The European Central Bank (ECB) doubled its position on Bitcoin (BTC), refusing to recognize it as a currency at the Q & A session on July 9.
Responding to a private request as part of its regular interactive Twitter program, which it administers as part of the hashtag #AskECB, the bank said it does not plan to add Bitcoin to its reserves.
“Bitcoin is not a currency, but an asset, and it is very volatile,” officials wrote, citing chief economist Philip Lane.
The reaction continues the ECB’s dissatisfied reaction to the cryptocurrency, which he has already circulated in other public statements.
In May of this year, a report entitled “Cryptoactives: implications for financial stability, monetary policy, and payment and market infrastructures” concluded that, in general, this phenomenon had little effect on the traditional economy.
Earlier, the reserve bank of the European Union also expressed a bearish idea of issuing its own digital currency, in contrast to the noise that now comes from China and a number of other countries.
As expected, supporters of cryptocurrency had little time for Lane’s brief statements about Bitcoin this time.
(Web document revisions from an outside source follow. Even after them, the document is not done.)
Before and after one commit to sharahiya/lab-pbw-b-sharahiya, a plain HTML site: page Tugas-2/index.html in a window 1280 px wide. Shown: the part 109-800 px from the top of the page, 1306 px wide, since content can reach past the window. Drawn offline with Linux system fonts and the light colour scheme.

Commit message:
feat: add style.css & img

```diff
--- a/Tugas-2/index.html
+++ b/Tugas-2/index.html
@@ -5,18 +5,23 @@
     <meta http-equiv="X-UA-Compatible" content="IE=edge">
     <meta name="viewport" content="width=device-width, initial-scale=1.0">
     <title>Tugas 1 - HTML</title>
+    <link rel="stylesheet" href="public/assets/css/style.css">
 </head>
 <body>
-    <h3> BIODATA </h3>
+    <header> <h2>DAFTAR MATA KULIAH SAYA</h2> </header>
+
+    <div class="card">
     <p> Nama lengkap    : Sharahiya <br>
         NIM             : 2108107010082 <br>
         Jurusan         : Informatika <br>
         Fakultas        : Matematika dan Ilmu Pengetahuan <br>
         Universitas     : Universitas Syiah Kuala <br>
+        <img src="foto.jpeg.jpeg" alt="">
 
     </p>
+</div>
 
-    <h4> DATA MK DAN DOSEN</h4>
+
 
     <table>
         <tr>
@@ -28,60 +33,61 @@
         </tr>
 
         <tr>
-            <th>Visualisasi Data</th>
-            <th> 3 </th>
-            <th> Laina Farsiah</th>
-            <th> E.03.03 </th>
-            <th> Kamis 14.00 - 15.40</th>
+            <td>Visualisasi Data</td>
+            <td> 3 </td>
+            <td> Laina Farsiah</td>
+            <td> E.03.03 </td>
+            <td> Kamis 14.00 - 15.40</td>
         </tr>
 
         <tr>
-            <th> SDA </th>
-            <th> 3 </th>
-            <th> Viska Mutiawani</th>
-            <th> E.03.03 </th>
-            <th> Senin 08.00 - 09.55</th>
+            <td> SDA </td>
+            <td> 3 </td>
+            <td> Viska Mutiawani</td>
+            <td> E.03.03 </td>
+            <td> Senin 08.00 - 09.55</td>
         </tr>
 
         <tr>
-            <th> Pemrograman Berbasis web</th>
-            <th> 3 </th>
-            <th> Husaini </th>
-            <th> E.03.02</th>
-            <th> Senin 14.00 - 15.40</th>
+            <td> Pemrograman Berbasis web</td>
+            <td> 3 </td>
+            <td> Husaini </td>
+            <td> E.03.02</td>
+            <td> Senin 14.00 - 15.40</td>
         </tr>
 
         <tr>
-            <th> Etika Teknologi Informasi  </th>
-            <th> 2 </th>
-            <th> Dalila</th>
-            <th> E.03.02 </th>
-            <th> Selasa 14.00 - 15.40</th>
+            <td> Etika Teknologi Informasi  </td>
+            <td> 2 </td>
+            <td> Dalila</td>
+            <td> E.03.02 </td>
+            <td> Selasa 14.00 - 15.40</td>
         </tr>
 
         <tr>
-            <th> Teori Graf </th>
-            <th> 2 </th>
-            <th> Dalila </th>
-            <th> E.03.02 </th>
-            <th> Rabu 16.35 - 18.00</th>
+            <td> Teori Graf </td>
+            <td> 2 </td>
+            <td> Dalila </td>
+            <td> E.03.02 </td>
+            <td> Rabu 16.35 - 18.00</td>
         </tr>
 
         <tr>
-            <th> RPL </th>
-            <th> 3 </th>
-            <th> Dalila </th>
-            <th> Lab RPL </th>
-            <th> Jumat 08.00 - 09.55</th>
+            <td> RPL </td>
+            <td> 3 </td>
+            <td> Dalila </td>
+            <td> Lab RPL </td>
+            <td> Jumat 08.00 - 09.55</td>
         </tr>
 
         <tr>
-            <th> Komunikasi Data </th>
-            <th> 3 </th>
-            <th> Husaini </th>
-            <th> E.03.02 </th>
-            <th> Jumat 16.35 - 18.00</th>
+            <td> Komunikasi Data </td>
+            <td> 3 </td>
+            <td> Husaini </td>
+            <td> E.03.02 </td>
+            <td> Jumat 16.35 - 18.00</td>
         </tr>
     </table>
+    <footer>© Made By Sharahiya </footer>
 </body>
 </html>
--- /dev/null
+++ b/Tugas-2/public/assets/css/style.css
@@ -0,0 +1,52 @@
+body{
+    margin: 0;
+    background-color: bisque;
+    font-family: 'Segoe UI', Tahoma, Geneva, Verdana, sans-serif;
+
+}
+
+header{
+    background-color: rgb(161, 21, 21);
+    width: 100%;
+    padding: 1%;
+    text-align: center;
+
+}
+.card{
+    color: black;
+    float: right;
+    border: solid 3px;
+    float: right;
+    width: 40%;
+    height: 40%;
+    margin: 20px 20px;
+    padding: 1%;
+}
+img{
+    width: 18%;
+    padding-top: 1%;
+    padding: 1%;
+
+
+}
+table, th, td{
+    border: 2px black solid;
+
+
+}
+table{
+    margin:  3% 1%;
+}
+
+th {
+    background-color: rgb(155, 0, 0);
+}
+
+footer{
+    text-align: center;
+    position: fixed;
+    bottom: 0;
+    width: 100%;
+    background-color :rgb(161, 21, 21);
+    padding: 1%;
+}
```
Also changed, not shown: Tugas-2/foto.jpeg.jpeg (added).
“Bitcoin is money,” Pierre Rochard, a software engineer who is known for his advocacy, replied to Twitter with a high rating.
Another user has reproduced his own ECB inflation calculator, which has shown a decline in the euro’s purchasing power since its introduction twenty years ago.
They argued that it was infinitely worse than the temporary bursts of volatility observed with Bitcoin.